■ **Activity**: Output the records exactly as they appear, with no pictures included.

■ **Entries supplied**:
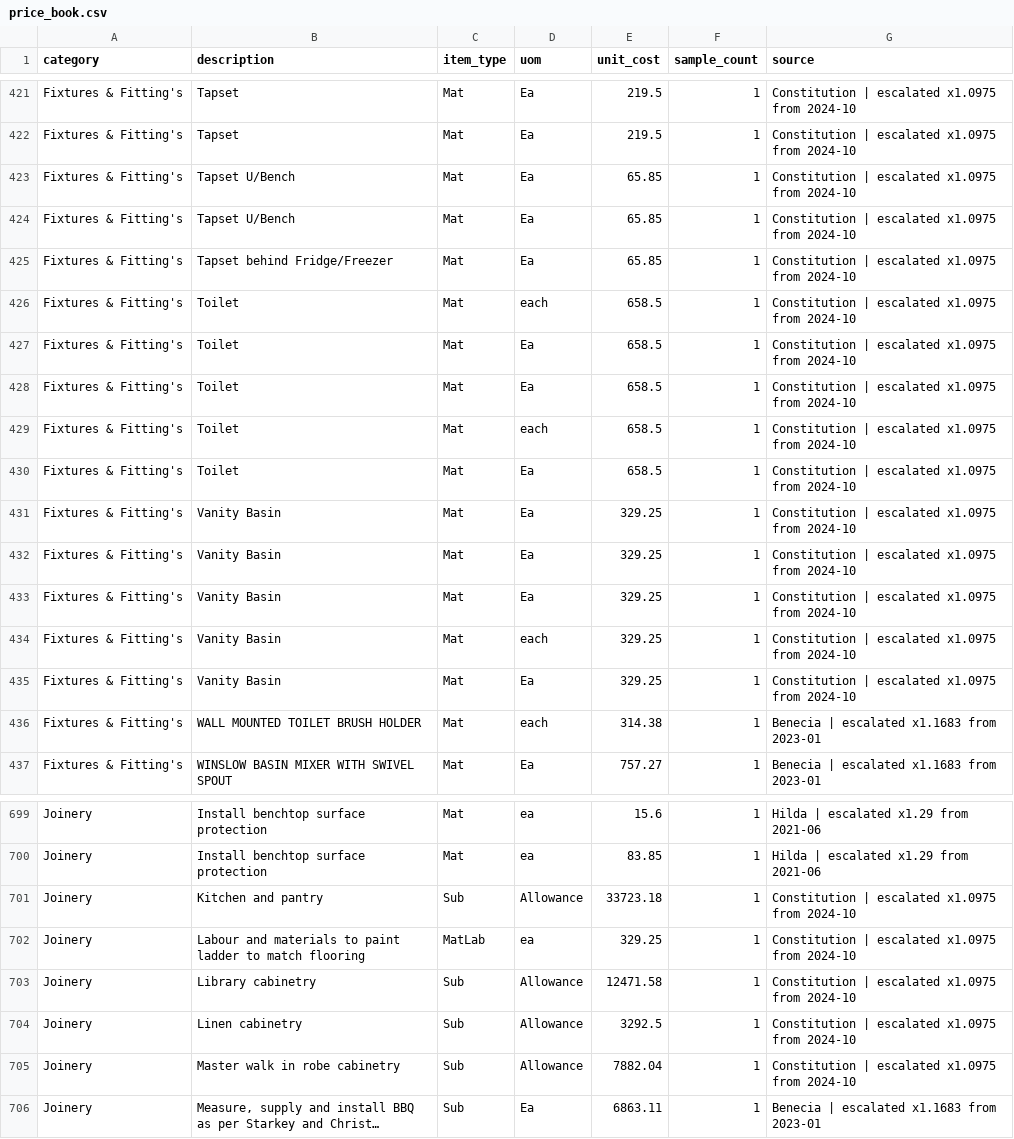
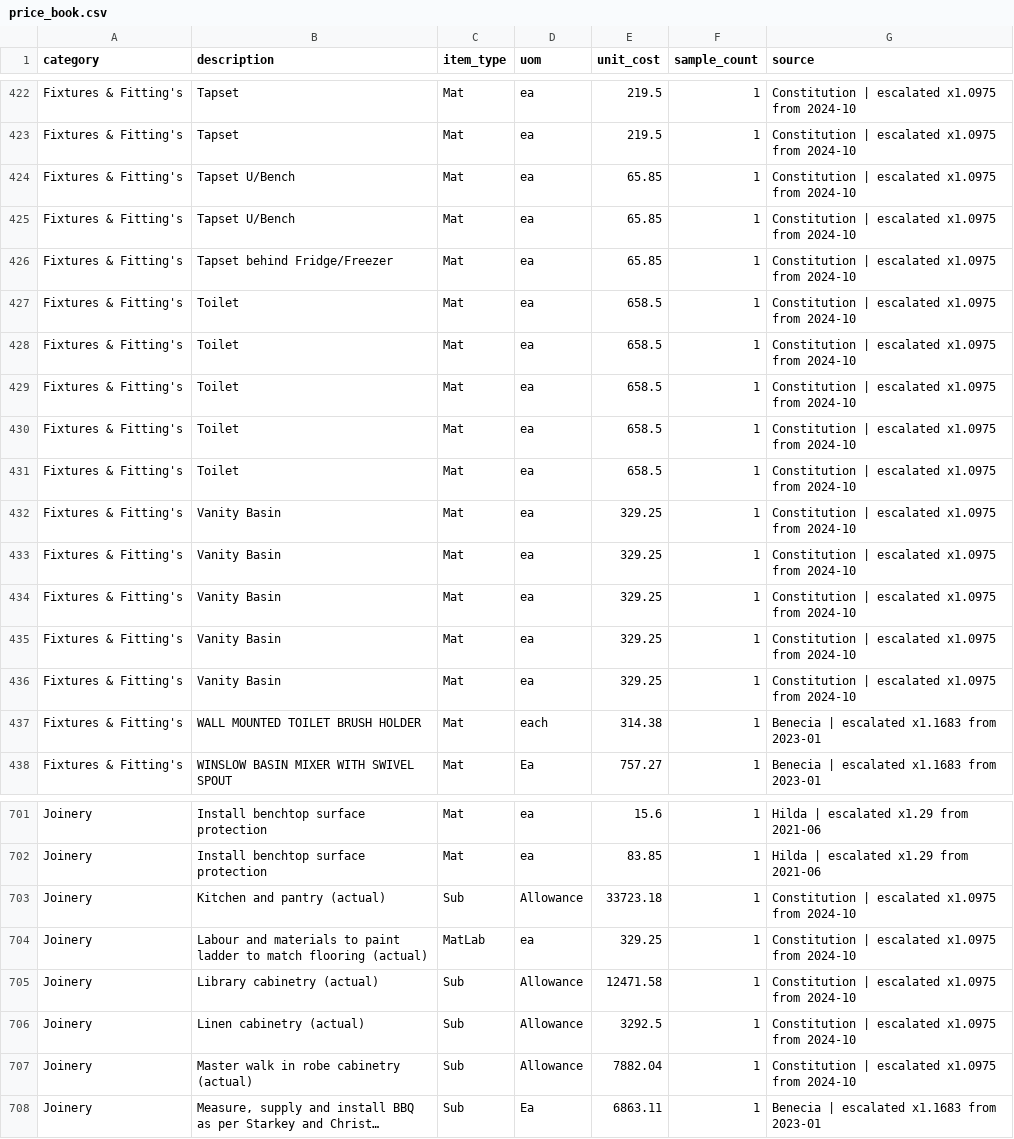
Before and after one commit to davidherse/muster, a CSV file: db/seed_data/price_book.csv, drawn as a sheet; only a part is shown, gaps mark what is left out; long unchanged cells end in …; addresses are those after the commit; the diff covers the shown part only; the diff names each change by its address in the sheet, - before the commit and + after, or states it on an @@ line.

```diff
--- a/db/seed_data/price_book.csv
+++ b/db/seed_data/price_book.csv
-D422:D426 (uom): Ea
+D422:D426 (uom): ea
-D427 (uom): each
+D427 (uom): ea
-D428:D429 (uom): Ea
+D428:D429 (uom): ea
-D430 (uom): each
+D430 (uom): ea
-D431:D434 (uom): Ea
+D431:D434 (uom): ea
-D435 (uom): each
+D435 (uom): ea
-D436 (uom): Ea
+D436 (uom): ea
-B703 (description): Kitchen and pantry
+B703 (description): Kitchen and pantry (actual)
-B704 (description): …match flooring
+B704 (description): …match flooring (actual)
-B705 (description): Library cabinetry
+B705 (description): Library cabinetry (actual)
-B706 (description): Linen cabinetry
+B706 (description): Linen cabinetry (actual)
-B707 (description): Master walk in robe cabinetry
+B707 (description): Master walk in robe cabinetry (actual)
```
Also changed, not shown: 6 added rows, 3 removed rows and 39 edited cells elsewhere in this file.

■ **Written reply**:
Before and after one commit to davidherse/muster, a CSV file: db/seed_data/price_book.csv, drawn as a sheet; only a part is shown, gaps mark what is left out; long unchanged cells end in …; addresses are those after the commit; the diff covers the shown part only; the diff names each change by its address in the sheet, - before the commit and + after, or states it on an @@ line.

```diff
--- a/db/seed_data/price_book.csv
+++ b/db/seed_data/price_book.csv
-D422:D426 (uom): Ea
+D422:D426 (uom): ea
-D427 (uom): each
+D427 (uom): ea
-D428:D429 (uom): Ea
+D428:D429 (uom): ea
-D430 (uom): each
+D430 (uom): ea
-D431:D434 (uom): Ea
+D431:D434 (uom): ea
-D435 (uom): each
+D435 (uom): ea
-D436 (uom): Ea
+D436 (uom): ea
-B703 (description): Kitchen and pantry
+B703 (description): Kitchen and pantry (actual)
-B704 (description): …match flooring
+B704 (description): …match flooring (actual)
-B705 (description): Library cabinetry
+B705 (description): Library cabinetry (actual)
-B706 (description): Linen cabinetry
+B706 (description): Linen cabinetry (actual)
-B707 (description): Master walk in robe cabinetry
+B707 (description): Master walk in robe cabinetry (actual)
```
Also changed, not shown: 6 added rows, 3 removed rows and 39 edited cells elsewhere in this file.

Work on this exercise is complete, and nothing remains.